Study information to help advise strategic decision making.
Trailer Park Managers are like Property Managers for trailer parks and mobile home communities, where people can purchase or lease space for their RV. Although they’re famously beloved by tornadoes in places like Kansas, Iowa, and Oklahoma, trailer parks aren’t just popular hangouts for inclement weather. They’re also attractive destinations for adventurers, travelers, and wayfarers, who live their lives on the road — literally — in trailers.
Because they can’t park their house on a highway, these professional road-trippers need places to set up shop, whether it’s for a few days, weeks, months, or years. That’s where the Trailer Park Manager comes in.
As a Trailer Park Manager, you live on site in your own trailer, and are responsible for two things: land and tenants. Your first priority is usually the land on which the trailer park sits. So that people want to stay there, you’re expected to take care of the land, including any vacant lots, by making sure the grass is watered, mowed, and maintained. You’re also in charge of maintaining communal spaces and amenities — for example, community showers, barbecue pits, swimming pools, restrooms, and pet areas — and managing onsite utilities, including sewers, electrical systems, TV/Internet/phone service, and trash pickup.
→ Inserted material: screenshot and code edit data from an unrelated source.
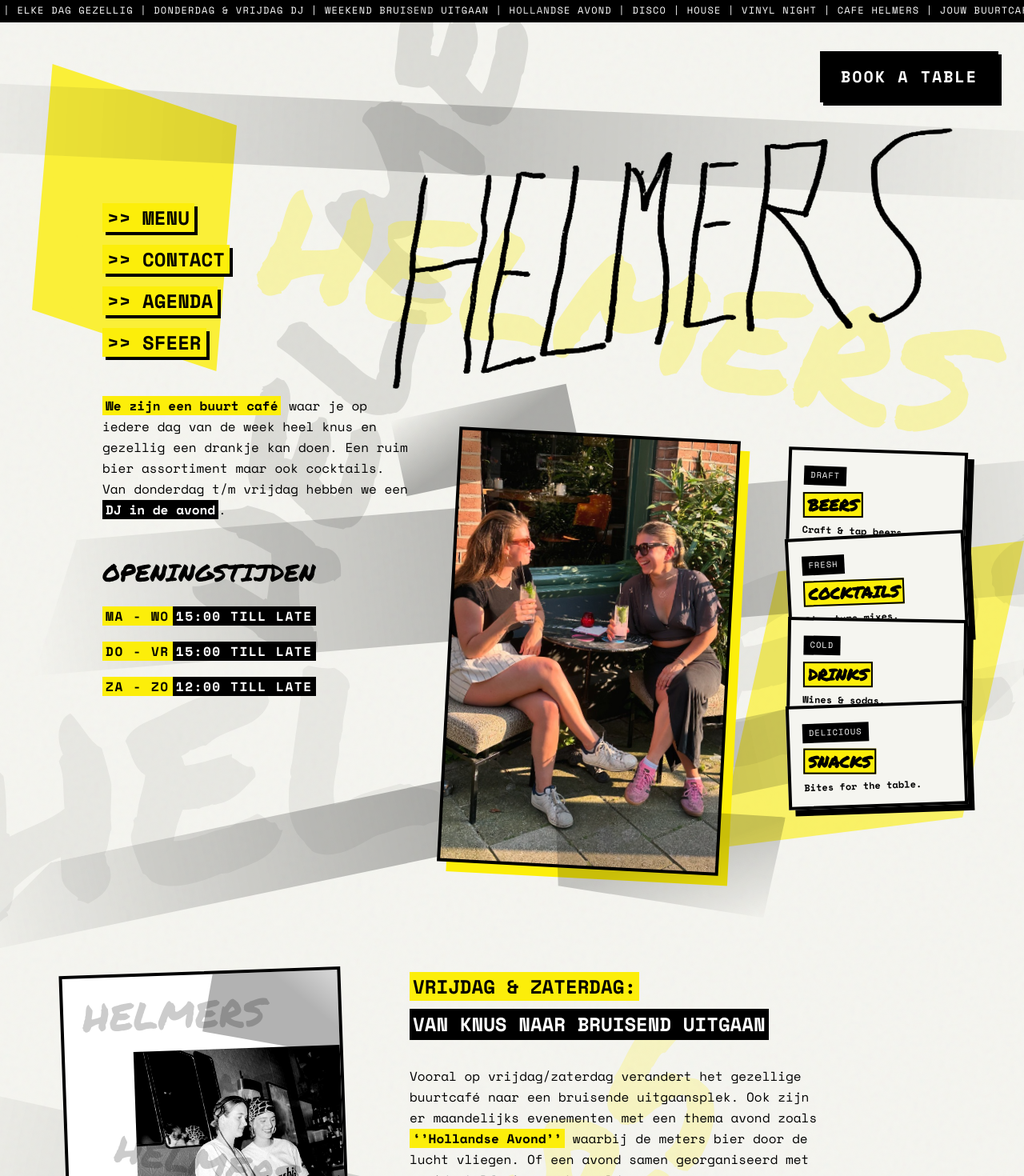
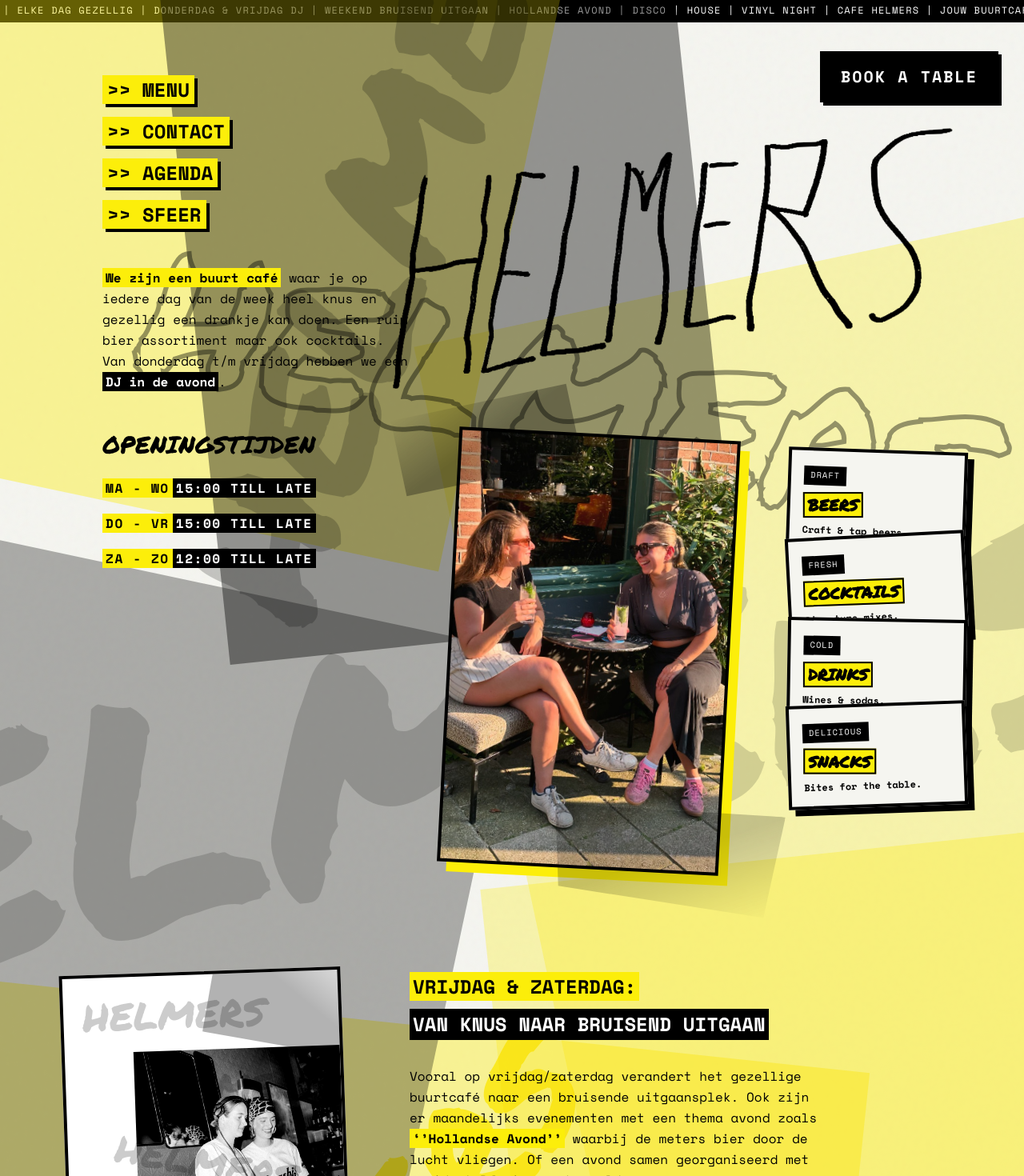
Before and after one commit to CD1878/cafe-helmers, a React (Vite) app: page / in a window 1280 px wide. Shown: the top 1470 px of the page at 80% size. Built offline with nearby package versions, Linux system fonts and the light colour scheme.

Commit message:
style: adjusted background opacity and moved left content up

```diff
--- a/src/App.tsx
+++ b/src/App.tsx
@@ -37,23 +37,27 @@
         </a>
       </div>
 
-      {/* Background Yellow Splashes (mimicking the menu) */}
+      {/* Background Abstract Geometric Blocks (mimicking the menu art direction) */}
       <div className="absolute top-0 left-0 w-full h-full overflow-hidden pointer-events-none z-0">
-        <div className="absolute top-20 left-10 w-64 h-96 bg-brand-yellow opacity-80 mix-blend-multiply" style={{ clipPath: 'polygon(10% 0, 100% 20%, 90% 100%, 0 80%)' }}></div>
-        <div className="absolute top-1/3 right-0 w-96 h-96 bg-brand-yellow opacity-60 mix-blend-multiply" style={{ clipPath: 'polygon(20% 10%, 100% 0, 80% 90%, 0 100%)' }}></div>
-        <div className="absolute bottom-20 left-1/4 w-80 h-80 bg-brand-yellow opacity-70 mix-blend-multiply" style={{ clipPath: 'polygon(0 20%, 80% 0, 100% 80%, 20% 100%)' }}></div>
 
-        {/* Black Abstract Marker/Tape Shapes */}
-        <div className="absolute top-[8rem] -left-[10rem] w-[120%] h-24 bg-gradient-to-r from-transparent via-black to-transparent opacity-20 mix-blend-multiply transform rotate-3" style={{ clipPath: 'polygon(0 10%, 100% 0, 98% 90%, 2% 100%)' }}></div>
-        <div className="absolute top-[38rem] -right-[10rem] w-[110%] h-48 bg-gradient-to-l from-transparent via-black to-transparent opacity-30 mix-blend-multiply transform -rotate-6" style={{ clipPath: 'polygon(5% 0, 100% 15%, 90% 100%, 0 85%)' }}></div>
-        <div className="absolute bottom-[25rem] -left-[10rem] w-[120%] h-32 bg-gradient-to-r from-transparent via-black to-transparent opacity-20 mix-blend-multiply transform rotate-12" style={{ clipPath: 'polygon(0 0, 100% 10%, 95% 100%, 5% 90%)' }}></div>
-        <div className="absolute top-[60rem] -left-[5rem] w-[110%] h-24 bg-gradient-to-r from-transparent via-black to-transparent opacity-30 mix-blend-multiply transform -rotate-12" style={{ clipPath: 'polygon(10% 0, 100% 5%, 90% 100%, 0 95%)' }}></div>
+        {/* Yellow Background Blocks */}
+        <div className="absolute -top-[10rem] -left-[10rem] w-[50rem] h-[50rem] bg-brand-yellow opacity-40 mix-blend-multiply transform rotate-12"></div>
+        <div className="absolute top-[20rem] -right-[20rem] w-[60rem] h-[80rem] bg-brand-yellow opacity-30 mix-blend-multiply transform -rotate-12"></div>
+        <div className="absolute top-[80rem] -left-[5rem] w-[70rem] h-[60rem] bg-brand-yellow opacity-40 mix-blend-multiply transform rotate-6"></div>
+        <div className="absolute bottom-[10rem] -right-[10rem] w-[50rem] h-[50rem] bg-brand-yellow opacity-30 mix-blend-multiply transform -rotate-6"></div>
 
-        {/* Decorative text in background */}
-        <div className="absolute top-20 -left-20 font-display text-[15rem] text-black opacity-10 transform -rotate-[70deg]">HELMERS</div>
-        <div className="absolute top-60 right-10 font-display text-[12rem] text-brand-yellow opacity-30 transform rotate-12">HELMERS</div>
-        <div className="absolute top-[40rem] -right-40 font-display text-[20rem] text-black opacity-5 transform -rotate-12">HELMERS</div>
-        <div className="absolute bottom-40 -left-10 font-display text-[14rem] text-brand-yellow opacity-20 transform -rotate-45">HELMERS</div>
+        {/* Marker Text Layer 1 */}
+        <div className="absolute top-10 -left-20 font-display text-[15rem] text-black opacity-20 transform -rotate-[70deg] mix-blend-multiply">HELMERS</div>
+        <div className="absolute top-80 right-10 font-display text-[14rem] text-transparent opacity-80 transform rotate-12" style={{ WebkitTextStroke: '6px rgba(0,0,0,0.5)', textStroke: '6px rgba(0,0,0,0.5)' }}>HELMERS</div>
+
+        {/* Black Transparent Overlays (creating the muddy overlaps) */}
+        <div className="absolute -top-[5rem] left-[15rem] w-[40rem] h-[55rem] bg-black opacity-40 mix-blend-multiply transform -rotate-6"></div>
+        <div className="absolute top-[45rem] -left-[15rem] w-[50rem] h-[60rem] bg-black opacity-30 mix-blend-multiply transform rotate-12"></div>
+        <div className="absolute top-[100rem] right-[5rem] w-[45rem] h-[55rem] bg-black opacity-35 mix-blend-multiply transform -rotate-12"></div>
+
+        {/* Marker Text Layer 2 */}
+        <div className="absolute top-[40rem] -right-40 font-display text-[25rem] text-black opacity-15 mix-blend-multiply transform -rotate-12">HELMERS</div>
+        <div className="absolute bottom-60 -left-20 font-display text-[12rem] text-brand-yellow opacity-80 mix-blend-multiply transform -rotate-45">HELMERS</div>
       </div>
 
       <main className="max-w-6xl mx-auto px-4 pt-32 relative z-10">
@@ -81,7 +85,7 @@
         <div className="grid grid-cols-1 md:grid-cols-12 gap-8 relative">
 
           {/* Left Content */}
-          <div className="md:col-span-5 space-y-12 pl-4 md:pl-12 md:-mt-[18rem] relative z-20">
+          <div className="md:col-span-5 space-y-12 pl-4 md:pl-12 md:-mt-[28rem] relative z-20">
 
             {/* Nav Links */}
             <nav className="flex flex-col space-y-4 uppercase text-xl md:text-2xl w-fit font-bold">
```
On the tenant side, you’re there to market and show vacant lots, answer questions, resolve disputes, collect rent, and communicate and enforce park rules.